- **Work to complete**: The entries shown below should be output exactly as they appear.
··· Data for processing ···
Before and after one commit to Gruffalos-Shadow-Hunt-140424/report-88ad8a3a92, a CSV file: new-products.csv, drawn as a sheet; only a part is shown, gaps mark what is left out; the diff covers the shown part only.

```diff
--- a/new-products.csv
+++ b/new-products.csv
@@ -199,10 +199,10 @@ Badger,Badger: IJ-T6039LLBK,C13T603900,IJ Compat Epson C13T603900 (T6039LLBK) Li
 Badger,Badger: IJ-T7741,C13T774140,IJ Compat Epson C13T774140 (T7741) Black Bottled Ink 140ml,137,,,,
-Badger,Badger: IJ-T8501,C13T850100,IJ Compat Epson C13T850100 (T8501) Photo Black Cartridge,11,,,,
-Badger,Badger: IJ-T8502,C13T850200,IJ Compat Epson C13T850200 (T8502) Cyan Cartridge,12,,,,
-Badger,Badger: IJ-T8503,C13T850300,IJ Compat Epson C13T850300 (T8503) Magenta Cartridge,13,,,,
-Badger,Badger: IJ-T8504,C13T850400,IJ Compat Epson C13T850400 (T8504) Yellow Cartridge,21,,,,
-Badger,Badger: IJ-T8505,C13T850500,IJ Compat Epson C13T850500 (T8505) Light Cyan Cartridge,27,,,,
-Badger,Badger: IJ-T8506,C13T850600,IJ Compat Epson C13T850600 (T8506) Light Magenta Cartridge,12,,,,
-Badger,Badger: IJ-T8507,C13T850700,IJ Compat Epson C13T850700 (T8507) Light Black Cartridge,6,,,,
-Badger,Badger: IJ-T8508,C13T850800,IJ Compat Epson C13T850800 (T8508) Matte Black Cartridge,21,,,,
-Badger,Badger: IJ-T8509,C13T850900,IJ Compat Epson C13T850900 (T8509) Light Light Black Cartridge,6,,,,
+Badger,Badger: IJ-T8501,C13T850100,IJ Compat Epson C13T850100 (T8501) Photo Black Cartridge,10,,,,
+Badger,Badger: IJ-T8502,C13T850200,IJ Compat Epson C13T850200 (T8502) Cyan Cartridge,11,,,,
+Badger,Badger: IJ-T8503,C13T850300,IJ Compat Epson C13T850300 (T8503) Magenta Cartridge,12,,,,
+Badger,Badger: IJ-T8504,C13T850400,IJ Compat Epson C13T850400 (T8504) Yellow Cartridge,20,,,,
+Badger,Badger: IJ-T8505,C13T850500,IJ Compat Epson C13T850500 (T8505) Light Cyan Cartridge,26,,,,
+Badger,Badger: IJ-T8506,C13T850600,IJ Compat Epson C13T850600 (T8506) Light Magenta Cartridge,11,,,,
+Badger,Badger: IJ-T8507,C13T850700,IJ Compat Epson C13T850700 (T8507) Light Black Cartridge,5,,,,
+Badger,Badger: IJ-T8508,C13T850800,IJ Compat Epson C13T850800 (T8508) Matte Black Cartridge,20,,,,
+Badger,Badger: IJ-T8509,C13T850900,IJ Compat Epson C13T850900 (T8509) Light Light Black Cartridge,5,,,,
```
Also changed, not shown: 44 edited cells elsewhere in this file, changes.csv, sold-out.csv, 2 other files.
···
- **Answer to the exercise**:
Before and after one commit to Gruffalos-Shadow-Hunt-140424/report-88ad8a3a92, a CSV file: new-products.csv, drawn as a sheet; only a part is shown, gaps mark what is left out; the diff covers the shown part only.

```diff
--- a/new-products.csv
+++ b/new-products.csv
@@ -199,10 +199,10 @@ Badger,Badger: IJ-T6039LLBK,C13T603900,IJ Compat Epson C13T603900 (T6039LLBK) Li
 Badger,Badger: IJ-T7741,C13T774140,IJ Compat Epson C13T774140 (T7741) Black Bottled Ink 140ml,137,,,,
-Badger,Badger: IJ-T8501,C13T850100,IJ Compat Epson C13T850100 (T8501) Photo Black Cartridge,11,,,,
-Badger,Badger: IJ-T8502,C13T850200,IJ Compat Epson C13T850200 (T8502) Cyan Cartridge,12,,,,
-Badger,Badger: IJ-T8503,C13T850300,IJ Compat Epson C13T850300 (T8503) Magenta Cartridge,13,,,,
-Badger,Badger: IJ-T8504,C13T850400,IJ Compat Epson C13T850400 (T8504) Yellow Cartridge,21,,,,
-Badger,Badger: IJ-T8505,C13T850500,IJ Compat Epson C13T850500 (T8505) Light Cyan Cartridge,27,,,,
-Badger,Badger: IJ-T8506,C13T850600,IJ Compat Epson C13T850600 (T8506) Light Magenta Cartridge,12,,,,
-Badger,Badger: IJ-T8507,C13T850700,IJ Compat Epson C13T850700 (T8507) Light Black Cartridge,6,,,,
-Badger,Badger: IJ-T8508,C13T850800,IJ Compat Epson C13T850800 (T8508) Matte Black Cartridge,21,,,,
-Badger,Badger: IJ-T8509,C13T850900,IJ Compat Epson C13T850900 (T8509) Light Light Black Cartridge,6,,,,
+Badger,Badger: IJ-T8501,C13T850100,IJ Compat Epson C13T850100 (T8501) Photo Black Cartridge,10,,,,
+Badger,Badger: IJ-T8502,C13T850200,IJ Compat Epson C13T850200 (T8502) Cyan Cartridge,11,,,,
+Badger,Badger: IJ-T8503,C13T850300,IJ Compat Epson C13T850300 (T8503) Magenta Cartridge,12,,,,
+Badger,Badger: IJ-T8504,C13T850400,IJ Compat Epson C13T850400 (T8504) Yellow Cartridge,20,,,,
+Badger,Badger: IJ-T8505,C13T850500,IJ Compat Epson C13T850500 (T8505) Light Cyan Cartridge,26,,,,
+Badger,Badger: IJ-T8506,C13T850600,IJ Compat Epson C13T850600 (T8506) Light Magenta Cartridge,11,,,,
+Badger,Badger: IJ-T8507,C13T850700,IJ Compat Epson C13T850700 (T8507) Light Black Cartridge,5,,,,
+Badger,Badger: IJ-T8508,C13T850800,IJ Compat Epson C13T850800 (T8508) Matte Black Cartridge,20,,,,
+Badger,Badger: IJ-T8509,C13T850900,IJ Compat Epson C13T850900 (T8509) Light Light Black Cartridge,5,,,,
```
Also changed, not shown: 44 edited cells elsewhere in this file, changes.csv, sold-out.csv, 2 other files.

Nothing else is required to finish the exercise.